Yale University Press
Bill Viola has long been on my lists or artists to check out and this tome proved to be a formidable entry point to access his body of work because it is based on his survey show, “I Do Not Know What It Is I Am Like: The Art of Bill Viola”.
For the uninitiated, Bill Viola works with a range of media and one of his foci is the dance with video art and subtle sound elements that not only enhance the visual parts of his installations but often are separate pieces of art in themselves.
The book with its essays does a good job illumination Viola’s cluster of works, focusing on bigger pieces, immersive experiences and different ways of looking at the moving image.
Needless to say that the importance of sound is difficulty to catch in book form, however, it is expertly weaved into the portrayal of how Viola channels the alchemy of his early childhood memories into large screen, slow-motion works, gorgeous colours and mystical iconography.
Despite Viola’s often soft approach, there is something immensely powerful that pervades every facet of his art – a power that comes about organically in a non-forceful and non-doctrinaire way.
Be it silent mourning or ecstatic bliss, Viola’s art has been likened to religious experiences by his aficionados and this tome does an excellence job highlighting the recurring emphasis on slow motion and the awareness of being. Given that, it is not further wondrous that Viola prefers to exhibit his art in cathedrals and churches.

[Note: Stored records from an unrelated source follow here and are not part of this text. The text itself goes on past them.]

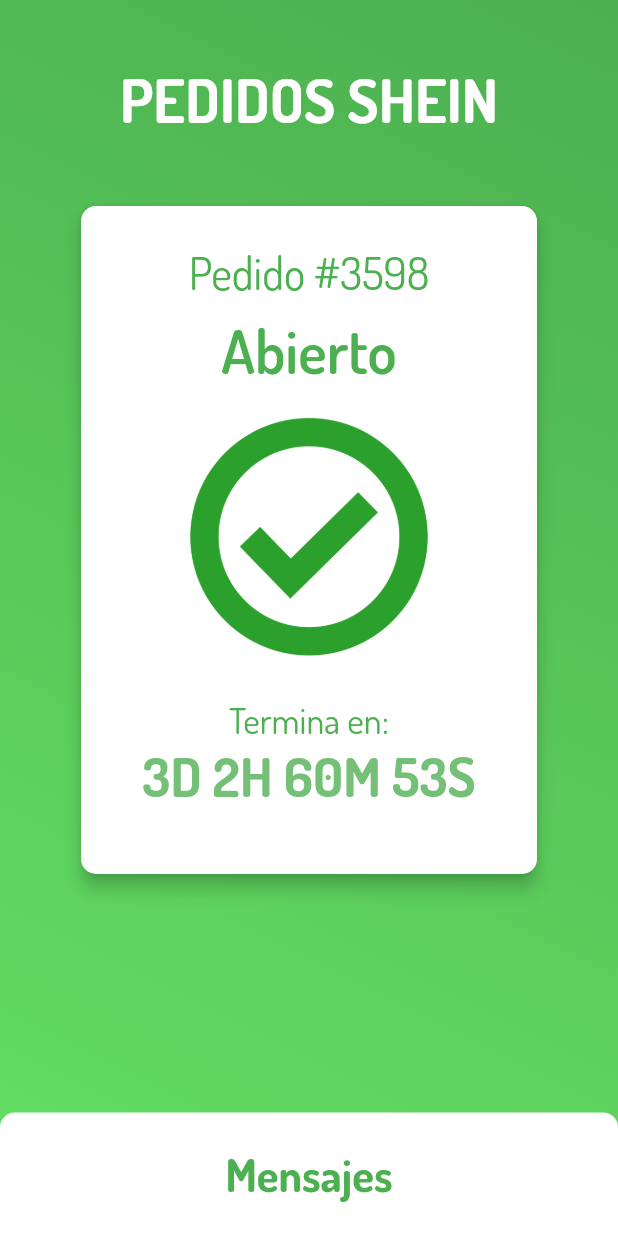
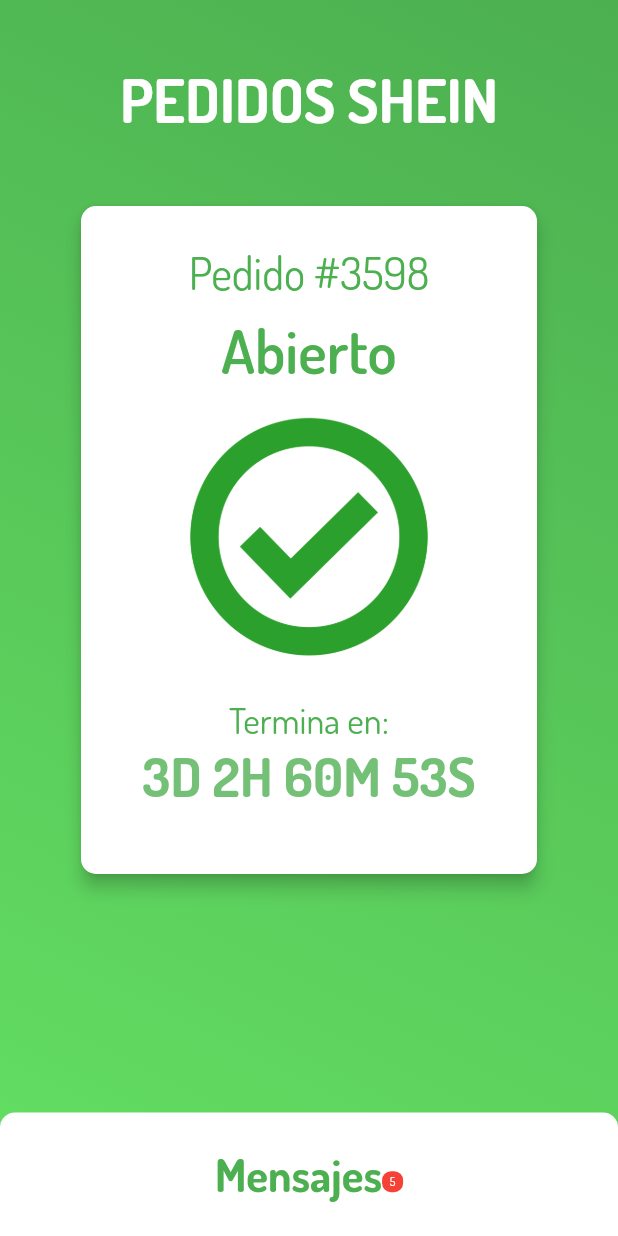
Before and after one commit to julioamadortejeda/pedidosapp_v1, a Flutter app: the screen it shows after launch, on a phone screen of 412 x 824 dp. Run offline on Flutter 3.47's test engine with Material 2 defaults, Android fonts, the phone set to English and light mode, and no system bars.

Commit message:
Se agrega notificacion

```diff
--- a/lib/src/pages/home_page.dart
+++ b/lib/src/pages/home_page.dart
@@ -75,7 +75,7 @@ class HomePage extends StatelessWidget {
         shape:
             RoundedRectangleBorder(borderRadius: BorderRadius.circular(10.0)),
         child: InkWell(
-          splashColor: pedido.color.withAlpha(255),
+          splashColor: pedido.color.withAlpha(100),
           onTap: () {},
           child: Column(children: <Widget>[
             Container(
@@ -152,9 +152,13 @@ class HomePage extends StatelessWidget {
         color: Colors.transparent,
         borderOnForeground: false,
         child: InkWell(
-          splashColor: pedido.color,
+          splashColor: pedido.color.withAlpha(100),
           onTap: () {},
-          child: Center(
+          child: Row(
+            mainAxisAlignment: MainAxisAlignment.center,
+            children: <Widget>[
+              //Icon(Icons.notifications),
+              Center(
                 child: Text(
                   'Mensajes',
                   style: TextStyle(
@@ -162,6 +166,30 @@ class HomePage extends StatelessWidget {
                       color: pedido.color,
                       fontWeight: FontWeight.bold),
                 ),
+              ),
+              Center(
+                child: Container(
+                  margin:EdgeInsets.only(top: 10.0),
+                  padding: EdgeInsets.all(2),
+                  decoration: new BoxDecoration(
+                    color: Colors.red,
+                    borderRadius: BorderRadius.circular(6),
+                  ),
+                  constraints: BoxConstraints(
+                    minWidth: 14,
+                    minHeight: 14,
+                  ),
+                  child: Text(
+                    '5',
+                    style: TextStyle(
+                      color: Colors.white,
+                      fontSize: 8,
+                    ),
+                    textAlign: TextAlign.center,
+                  ),
+                ),
+              ),
+            ],
           ),
         ),
       ),
```
Lines whose indentation alone changed are shown as unchanged.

Viola’s art likes from the viewer’s interaction with it and this catalogue whets one’s appetite to move closer to the man and his emissions in their intended natural surroundings and original scenarios they were meant to be embedded in.